Whenever I had to go to a book event or leave town, I lived in dread that the pet sitter would forget and leave a door open. Or that one day I’d rush out of the house to go to the barn for something and leave a door not closed firmly. While I adjusted to the tension, I kept looking for a better solution.
I wanted to find a good home for either Rosie or Zelda. But that is not an easy task to accomplish in a country where dogs and cats are too often treated like garbage and tossed to the side of the road whenever they become the slightest inconvenience. Why would someone want a problem dog when they could get a brand new puppy?
My ace in the hole was a wonderful friend, Sarah Bewley, who had visited my home and fallen in love with Rosie. The problem was that Sarah’s landlord didn’t allow dogs.
This past January, after months of balancing this circus, I accidentally let Zelda into the backyard while Rosie was still there. By the time I got the fight broken up, Zelda needed eight stitches, and she was traumatized. As was I.
I called Sarah and begged her to talk with her landlord. And finally, due to extenuating circumstances, he agreed.
This past Mother’s Day, Rosie left with Sarah. She has gone to Gainesville, to live as an only dog in a household where she will have only love and attention. And two humans all her own.

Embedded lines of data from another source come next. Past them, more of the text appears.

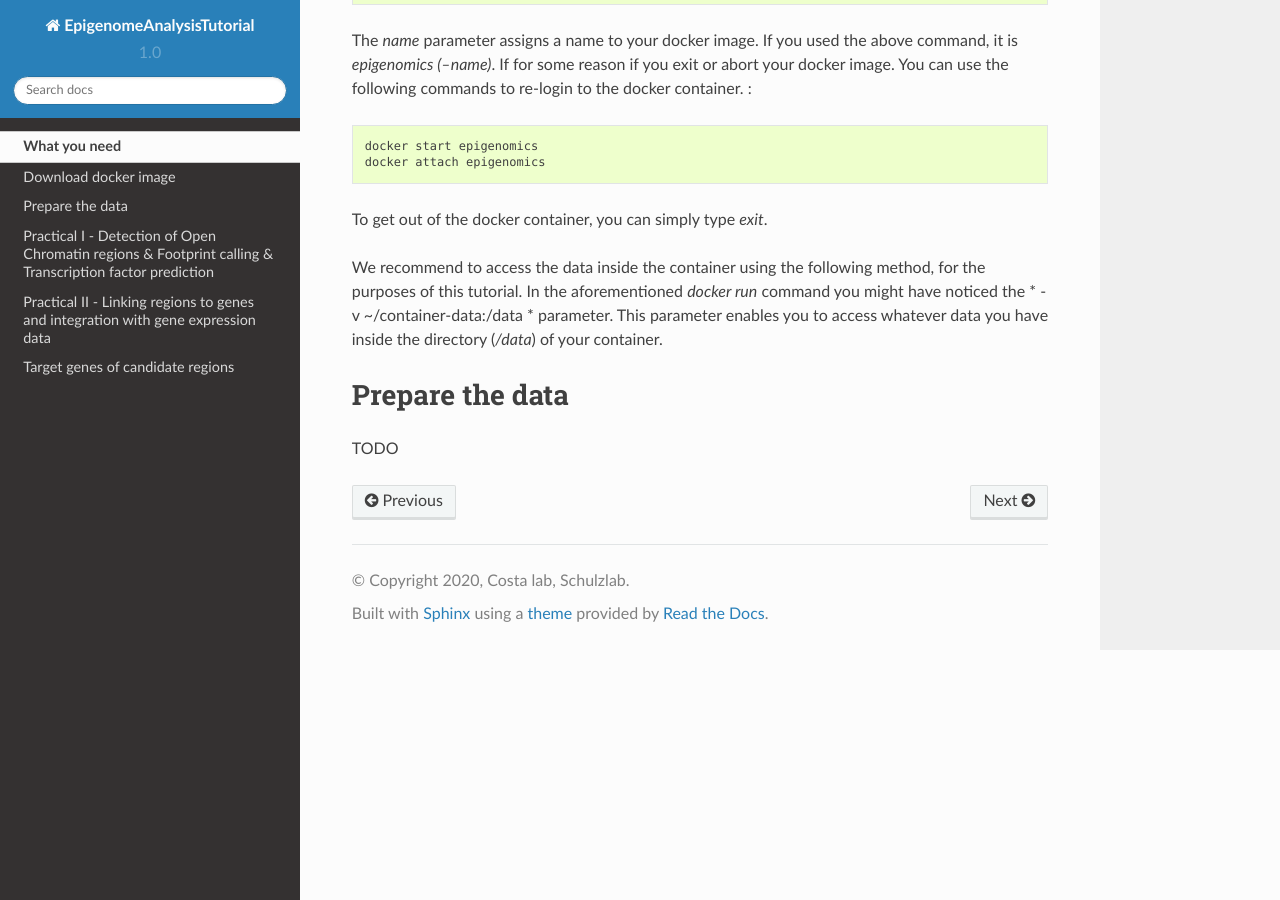
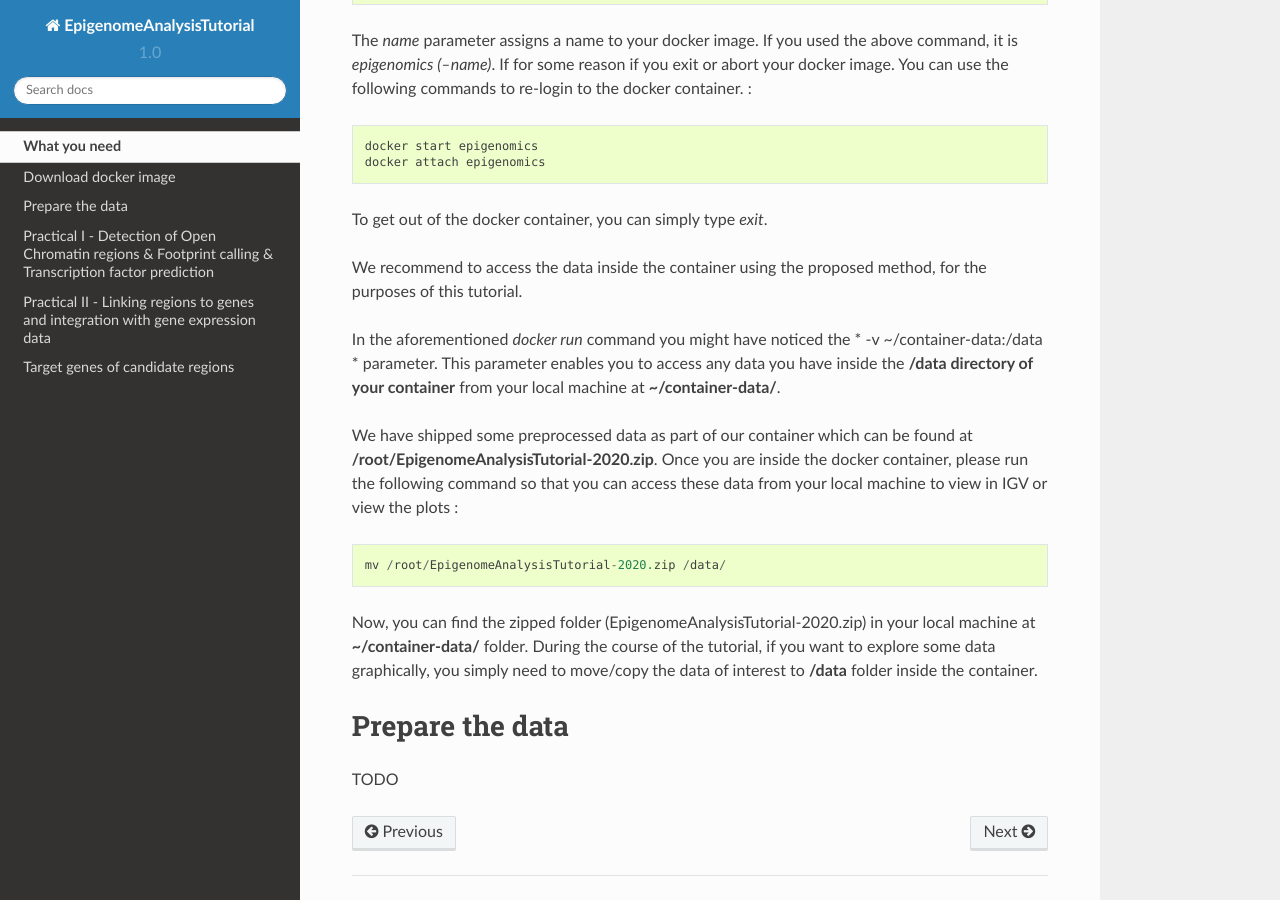
Before and after one commit to SchulzLab/EpigenomeAnalysisTutorial-2020, a Sphinx documentation site: the page built from docs/Installation.rst, in a window 1280 px wide and 900 px high, scrolled down 571 px. Built offline with Sphinx 7.4.7 and the Read the Docs theme 2.0.0, drawn with Linux system fonts in a browser that asks for light colours.

Commit message:
Update Installation.rst

```diff
--- a/docs/Installation.rst
+++ b/docs/Installation.rst
@@ -32,10 +32,18 @@ To get out of the docker container, you can simply type *exit*.
 How to access data inside the docker container
 ================================================
 
-We recommend to access the data inside the container using the following method, for the purposes of this tutorial.
+We recommend to access the data inside the container using the proposed method, for the purposes of this tutorial.
+
 In the aforementioned *docker run* command you might have noticed the * -v ~/container-data:/data * parameter.
-This parameter enables you to access whatever data you have inside the directory (*/data*) of your container.
+This parameter enables you to access any data you have inside the **/data directory of your container** from your local machine at **~/container-data/**.
 
+We have shipped some preprocessed data as part of our container which can be found at **/root/EpigenomeAnalysisTutorial-2020.zip**.
+Once you are inside the docker container, please run the following command so that you can access these data from your local machine to view in IGV or view the plots : ::
+
+   mv /root/EpigenomeAnalysisTutorial-2020.zip /data/
+
+Now, you can find the zipped folder (EpigenomeAnalysisTutorial-2020.zip) in your local machine at **~/container-data/** folder.
+During the course of the tutorial, if you want to explore some data graphically, you simply need to move/copy the data of interest to **/data** folder inside the container.
 
 ======================
 Prepare the data
```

Giving her away was one of the hardest things I’ve had to do, but I am so lucky to have found the perfect home for her. And a human with a temperament so well suited to taking on the task of a large dog with an aggression issue. There is a heart of calmness in Sarah which I think will sooth Rosie.
I have no idea what happened to create such animosity between the two dogs. The trainers I worked with could shed no light on the issue. But I do know that whatever it was, it was personal between the two of them. And in all the times I jumped into the middle of a dogfight that was terribly vicious, not one single time did either dog attempt to bite me or harm me in any way. If I had to use my fingers to pry Rosie’s mouth open, she never even hinted that she wanted to harm me. Her ire was reserved strictly for Zelda.
I can’t begin to tell you how lucky I feel that I could find the right home for Rosie, and that Sarah and Pat would take her. That I managed, for nearly three years, to avoid a deadly tragedy. That I never gave up on either dog.
This is not the happy ending that I envisioned for my two dogs. I had thought we would remain, until death, a pack. But Rosie has a new pack now. And the tension and potential for violence is gone from my home, though Zelda is plenty capable of stirring up trouble. She is a demanding spirit.
Only once before have I given up a dog that lived with me for any length of time. Maynard the Dobie went to live with the Datillos when I was forced to move into an apartment. Maynard had a wonderful life and lived to a ripe old age with a family with a large yard, cats, and a rabbit who was his best friend.
It is a hard thing, to let go. It’s a lesson I have to learn again and again, I’m afraid. But thank goodness that I have Rosie and Maynard to look back on. This is the happy ending that we don’t always get.